**Requirement:**
Every entry is to be written out word for word.

Change listing data
----
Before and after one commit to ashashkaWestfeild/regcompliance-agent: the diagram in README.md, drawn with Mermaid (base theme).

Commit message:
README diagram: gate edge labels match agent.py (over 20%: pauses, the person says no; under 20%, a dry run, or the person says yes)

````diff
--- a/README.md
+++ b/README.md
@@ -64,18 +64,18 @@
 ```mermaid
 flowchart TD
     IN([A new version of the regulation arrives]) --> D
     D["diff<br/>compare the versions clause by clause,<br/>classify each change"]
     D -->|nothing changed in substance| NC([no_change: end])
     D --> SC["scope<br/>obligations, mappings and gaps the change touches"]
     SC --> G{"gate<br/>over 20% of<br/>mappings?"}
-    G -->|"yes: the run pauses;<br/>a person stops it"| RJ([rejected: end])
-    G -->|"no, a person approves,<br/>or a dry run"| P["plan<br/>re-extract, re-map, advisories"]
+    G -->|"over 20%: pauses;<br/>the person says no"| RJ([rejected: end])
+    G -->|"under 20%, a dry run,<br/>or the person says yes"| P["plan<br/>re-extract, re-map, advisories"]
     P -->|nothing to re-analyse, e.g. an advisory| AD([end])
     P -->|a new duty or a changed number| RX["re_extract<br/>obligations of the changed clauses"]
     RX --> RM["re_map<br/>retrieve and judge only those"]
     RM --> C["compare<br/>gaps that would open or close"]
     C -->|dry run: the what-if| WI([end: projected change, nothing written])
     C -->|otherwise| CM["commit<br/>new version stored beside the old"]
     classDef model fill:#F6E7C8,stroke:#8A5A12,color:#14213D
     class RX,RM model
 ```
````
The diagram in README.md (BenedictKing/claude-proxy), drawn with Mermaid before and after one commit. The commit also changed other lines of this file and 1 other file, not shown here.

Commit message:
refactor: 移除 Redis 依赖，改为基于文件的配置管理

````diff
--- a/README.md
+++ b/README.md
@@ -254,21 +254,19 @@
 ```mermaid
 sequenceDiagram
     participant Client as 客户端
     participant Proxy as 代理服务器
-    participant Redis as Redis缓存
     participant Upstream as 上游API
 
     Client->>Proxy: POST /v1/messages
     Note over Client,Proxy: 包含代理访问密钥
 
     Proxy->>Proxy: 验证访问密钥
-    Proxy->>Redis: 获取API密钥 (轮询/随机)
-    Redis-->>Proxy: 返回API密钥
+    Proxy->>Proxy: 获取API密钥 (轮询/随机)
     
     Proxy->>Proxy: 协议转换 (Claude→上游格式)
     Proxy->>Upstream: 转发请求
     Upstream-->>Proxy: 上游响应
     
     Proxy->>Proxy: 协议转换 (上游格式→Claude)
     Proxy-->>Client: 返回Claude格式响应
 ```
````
----
**Exercise output:**
Before and after one commit to ashashkaWestfeild/regcompliance-agent: the diagram in README.md, drawn with Mermaid (base theme).

Commit message:
README diagram: gate edge labels match agent.py (over 20%: pauses, the person says no; under 20%, a dry run, or the person says yes)

````diff
--- a/README.md
+++ b/README.md
@@ -64,18 +64,18 @@
 ```mermaid
 flowchart TD
     IN([A new version of the regulation arrives]) --> D
     D["diff<br/>compare the versions clause by clause,<br/>classify each change"]
     D -->|nothing changed in substance| NC([no_change: end])
     D --> SC["scope<br/>obligations, mappings and gaps the change touches"]
     SC --> G{"gate<br/>over 20% of<br/>mappings?"}
-    G -->|"yes: the run pauses;<br/>a person stops it"| RJ([rejected: end])
-    G -->|"no, a person approves,<br/>or a dry run"| P["plan<br/>re-extract, re-map, advisories"]
+    G -->|"over 20%: pauses;<br/>the person says no"| RJ([rejected: end])
+    G -->|"under 20%, a dry run,<br/>or the person says yes"| P["plan<br/>re-extract, re-map, advisories"]
     P -->|nothing to re-analyse, e.g. an advisory| AD([end])
     P -->|a new duty or a changed number| RX["re_extract<br/>obligations of the changed clauses"]
     RX --> RM["re_map<br/>retrieve and judge only those"]
     RM --> C["compare<br/>gaps that would open or close"]
     C -->|dry run: the what-if| WI([end: projected change, nothing written])
     C -->|otherwise| CM["commit<br/>new version stored beside the old"]
     classDef model fill:#F6E7C8,stroke:#8A5A12,color:#14213D
     class RX,RM model
 ```
````
The diagram in README.md (BenedictKing/claude-proxy), drawn with Mermaid before and after one commit. The commit also changed other lines of this file and 1 other file, not shown here.

Commit message:
refactor: 移除 Redis 依赖，改为基于文件的配置管理

````diff
--- a/README.md
+++ b/README.md
@@ -254,21 +254,19 @@
 ```mermaid
 sequenceDiagram
     participant Client as 客户端
     participant Proxy as 代理服务器
-    participant Redis as Redis缓存
     participant Upstream as 上游API
 
     Client->>Proxy: POST /v1/messages
     Note over Client,Proxy: 包含代理访问密钥
 
     Proxy->>Proxy: 验证访问密钥
-    Proxy->>Redis: 获取API密钥 (轮询/随机)
-    Redis-->>Proxy: 返回API密钥
+    Proxy->>Proxy: 获取API密钥 (轮询/随机)
     
     Proxy->>Proxy: 协议转换 (Claude→上游格式)
     Proxy->>Upstream: 转发请求
     Upstream-->>Proxy: 上游响应
     
     Proxy->>Proxy: 协议转换 (上游格式→Claude)
     Proxy-->>Client: 返回Claude格式响应
 ```
````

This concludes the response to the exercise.